5 Awkward Conversations with the Opposite Sex


Don’t know what to say? Don’t know how to say it? Here are five awkward conversations with the opposite sex…

…that probably shouldn’t be.

Four Holidays
Source: New Line

Over the last few weeks I got to catch up with a few friends I don’t always get to see. I try my best to stay in touch with most of the people in my world. Obviously you can’t be super close with everyone, but I still like to keep the connections open and the ties relatively strong. And Easter time is usually the time where even the most socially awkward of us make a bigger effort.

I was talking to a few people who were saying they find it hard sometimes to cross the gender boundary when it comes to conversation. They were pretty frank about some of the difficulties when it comes to talking to the men and the women in their world. It got me thinking of how many times we find relating to each other quite difficult, whether it’s with a member of the opposite gender we’ve just met, and even sometimes if we’ve known them for a long time.

I appreciated their honesty. You know, a lot of us find ourselves in that boat at one point or another, for whatever reason.

So I thought it’d be worth taking a look at 5 different situations where we find this awkwardness. Not claiming to be an expert on them or anything like that, I just like talking about the things that all of us are often thinking, but rarely actually give voice to. Keen to hear your thoughts on these ones too.

So here are 5 awkward conversations with the opposite sex… that probably don’t have to be.

#1: Hello

That famous scene in Jerry Maguire makes us believe the opening words to a conversation should let us capture every heart, and yet instead of having them at hello, we sometimes struggle with even starting the conversation.

You know, it would be very easy to get judgmental on this one, but being completely real, many people actually do find talking to a guy or a girl difficult. It’s actually a big struggle out there.

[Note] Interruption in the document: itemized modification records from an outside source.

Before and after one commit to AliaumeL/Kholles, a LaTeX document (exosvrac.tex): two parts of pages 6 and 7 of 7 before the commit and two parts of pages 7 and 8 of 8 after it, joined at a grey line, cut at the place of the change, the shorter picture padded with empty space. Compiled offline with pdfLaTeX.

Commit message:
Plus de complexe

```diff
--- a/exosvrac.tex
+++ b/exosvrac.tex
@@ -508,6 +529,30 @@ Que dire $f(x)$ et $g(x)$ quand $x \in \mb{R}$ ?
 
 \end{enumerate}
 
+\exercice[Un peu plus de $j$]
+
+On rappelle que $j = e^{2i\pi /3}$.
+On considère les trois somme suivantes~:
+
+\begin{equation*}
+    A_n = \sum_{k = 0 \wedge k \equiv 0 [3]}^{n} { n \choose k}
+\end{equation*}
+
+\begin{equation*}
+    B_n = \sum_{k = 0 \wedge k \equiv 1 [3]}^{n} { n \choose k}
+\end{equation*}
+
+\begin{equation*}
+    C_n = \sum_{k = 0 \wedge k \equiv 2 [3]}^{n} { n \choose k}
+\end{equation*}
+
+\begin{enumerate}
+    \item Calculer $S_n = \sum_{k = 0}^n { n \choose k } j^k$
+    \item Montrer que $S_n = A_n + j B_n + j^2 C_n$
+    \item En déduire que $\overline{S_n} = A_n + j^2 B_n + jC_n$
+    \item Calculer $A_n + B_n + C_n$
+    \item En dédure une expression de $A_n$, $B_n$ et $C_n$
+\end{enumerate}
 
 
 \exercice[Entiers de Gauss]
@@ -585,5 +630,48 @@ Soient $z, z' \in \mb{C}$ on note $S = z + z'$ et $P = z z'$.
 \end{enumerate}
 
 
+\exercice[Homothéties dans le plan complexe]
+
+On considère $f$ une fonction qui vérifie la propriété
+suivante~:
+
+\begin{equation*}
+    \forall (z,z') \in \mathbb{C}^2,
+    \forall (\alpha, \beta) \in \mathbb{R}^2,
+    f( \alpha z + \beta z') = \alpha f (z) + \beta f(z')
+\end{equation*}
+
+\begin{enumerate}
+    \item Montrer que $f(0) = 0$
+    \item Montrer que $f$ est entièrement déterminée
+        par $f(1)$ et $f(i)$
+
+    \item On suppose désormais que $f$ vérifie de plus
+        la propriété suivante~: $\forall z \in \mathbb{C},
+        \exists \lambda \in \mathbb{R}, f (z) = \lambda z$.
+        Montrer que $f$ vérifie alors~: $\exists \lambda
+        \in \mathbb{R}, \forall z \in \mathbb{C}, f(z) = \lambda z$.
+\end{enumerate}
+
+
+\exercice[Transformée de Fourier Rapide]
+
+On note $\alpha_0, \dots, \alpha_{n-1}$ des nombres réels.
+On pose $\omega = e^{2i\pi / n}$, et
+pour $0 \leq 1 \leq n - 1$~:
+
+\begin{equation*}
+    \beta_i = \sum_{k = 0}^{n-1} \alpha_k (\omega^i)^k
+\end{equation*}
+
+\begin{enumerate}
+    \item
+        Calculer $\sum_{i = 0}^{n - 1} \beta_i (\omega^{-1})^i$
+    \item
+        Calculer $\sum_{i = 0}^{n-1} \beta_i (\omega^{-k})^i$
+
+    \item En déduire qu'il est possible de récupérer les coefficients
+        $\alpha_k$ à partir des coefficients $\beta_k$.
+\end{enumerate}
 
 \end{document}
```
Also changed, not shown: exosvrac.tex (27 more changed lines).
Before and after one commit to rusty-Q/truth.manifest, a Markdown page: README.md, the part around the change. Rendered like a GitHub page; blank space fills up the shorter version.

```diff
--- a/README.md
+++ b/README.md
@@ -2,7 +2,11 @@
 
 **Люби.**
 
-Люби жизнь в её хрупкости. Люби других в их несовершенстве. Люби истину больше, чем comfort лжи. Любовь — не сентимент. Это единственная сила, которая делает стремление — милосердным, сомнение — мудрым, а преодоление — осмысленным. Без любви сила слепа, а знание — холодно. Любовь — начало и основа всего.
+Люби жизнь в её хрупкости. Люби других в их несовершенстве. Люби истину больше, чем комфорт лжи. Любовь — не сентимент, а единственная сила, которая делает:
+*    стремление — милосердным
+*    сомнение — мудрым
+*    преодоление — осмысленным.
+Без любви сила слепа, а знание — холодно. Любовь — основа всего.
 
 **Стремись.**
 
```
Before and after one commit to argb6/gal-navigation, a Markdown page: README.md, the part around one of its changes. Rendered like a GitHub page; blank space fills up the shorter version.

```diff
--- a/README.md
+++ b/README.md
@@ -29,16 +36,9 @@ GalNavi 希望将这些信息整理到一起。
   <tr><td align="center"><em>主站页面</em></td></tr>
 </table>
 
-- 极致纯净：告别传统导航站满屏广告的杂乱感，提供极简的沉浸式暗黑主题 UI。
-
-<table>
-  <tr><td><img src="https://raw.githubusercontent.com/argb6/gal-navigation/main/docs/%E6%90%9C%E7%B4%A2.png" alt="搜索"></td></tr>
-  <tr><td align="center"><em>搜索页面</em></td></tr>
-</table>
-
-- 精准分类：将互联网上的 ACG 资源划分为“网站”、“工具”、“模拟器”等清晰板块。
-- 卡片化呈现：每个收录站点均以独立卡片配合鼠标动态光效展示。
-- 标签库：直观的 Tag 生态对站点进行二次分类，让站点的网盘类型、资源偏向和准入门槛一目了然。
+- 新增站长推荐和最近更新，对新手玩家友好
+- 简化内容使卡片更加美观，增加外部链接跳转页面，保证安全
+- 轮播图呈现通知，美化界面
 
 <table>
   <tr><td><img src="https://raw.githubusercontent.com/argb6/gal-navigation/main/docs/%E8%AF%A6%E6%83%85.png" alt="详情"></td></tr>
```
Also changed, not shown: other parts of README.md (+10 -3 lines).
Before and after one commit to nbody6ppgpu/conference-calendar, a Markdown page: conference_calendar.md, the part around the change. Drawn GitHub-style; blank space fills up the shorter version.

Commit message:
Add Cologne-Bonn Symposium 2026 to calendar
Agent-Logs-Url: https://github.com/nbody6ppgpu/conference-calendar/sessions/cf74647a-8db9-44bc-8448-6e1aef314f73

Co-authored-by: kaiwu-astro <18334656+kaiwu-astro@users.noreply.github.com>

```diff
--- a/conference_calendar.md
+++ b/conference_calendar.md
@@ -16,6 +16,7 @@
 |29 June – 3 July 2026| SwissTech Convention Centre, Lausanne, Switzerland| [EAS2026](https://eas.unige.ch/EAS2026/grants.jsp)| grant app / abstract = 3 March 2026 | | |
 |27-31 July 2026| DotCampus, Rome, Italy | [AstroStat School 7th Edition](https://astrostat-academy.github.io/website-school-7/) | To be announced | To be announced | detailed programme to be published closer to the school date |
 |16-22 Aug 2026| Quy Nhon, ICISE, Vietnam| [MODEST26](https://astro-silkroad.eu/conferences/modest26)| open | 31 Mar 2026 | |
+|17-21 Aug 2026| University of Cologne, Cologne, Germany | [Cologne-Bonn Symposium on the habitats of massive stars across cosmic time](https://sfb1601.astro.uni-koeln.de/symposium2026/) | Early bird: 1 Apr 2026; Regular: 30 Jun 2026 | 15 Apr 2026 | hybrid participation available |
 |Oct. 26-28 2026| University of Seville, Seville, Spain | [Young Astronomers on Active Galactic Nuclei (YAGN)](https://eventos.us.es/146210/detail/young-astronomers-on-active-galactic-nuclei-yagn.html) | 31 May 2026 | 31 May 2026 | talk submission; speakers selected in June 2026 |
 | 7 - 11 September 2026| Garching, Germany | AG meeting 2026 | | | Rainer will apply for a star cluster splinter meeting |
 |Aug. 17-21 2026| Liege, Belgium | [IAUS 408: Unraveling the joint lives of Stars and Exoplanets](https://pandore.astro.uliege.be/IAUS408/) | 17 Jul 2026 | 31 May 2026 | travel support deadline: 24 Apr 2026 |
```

For some of us, we just haven’t had a lot of exposure to talking to the opposite sex. Sometimes people went to single-gender schools, didn’t have brothers or sisters, or had some struggles with that gender parent growing up. But I think there’s a bit more to it when we’re feeling this way.

I think our struggles with hello actually say a lot more about us than they do the other person. It’s usually more about our insecurity or our past experiences. Insecurity in that we don’t know how we’ll be perceived or accepted. Past experiences in that you may have had men or women cut you down or really hurt you before, and so to avoid even going down that road, the idea of even friendship or acquaintance completely turns you off because this person probably has an agenda, right? Maybe they do. Maybe they don’t. And so when that member of the opposite sex is present, you lock up and don’t know what to say.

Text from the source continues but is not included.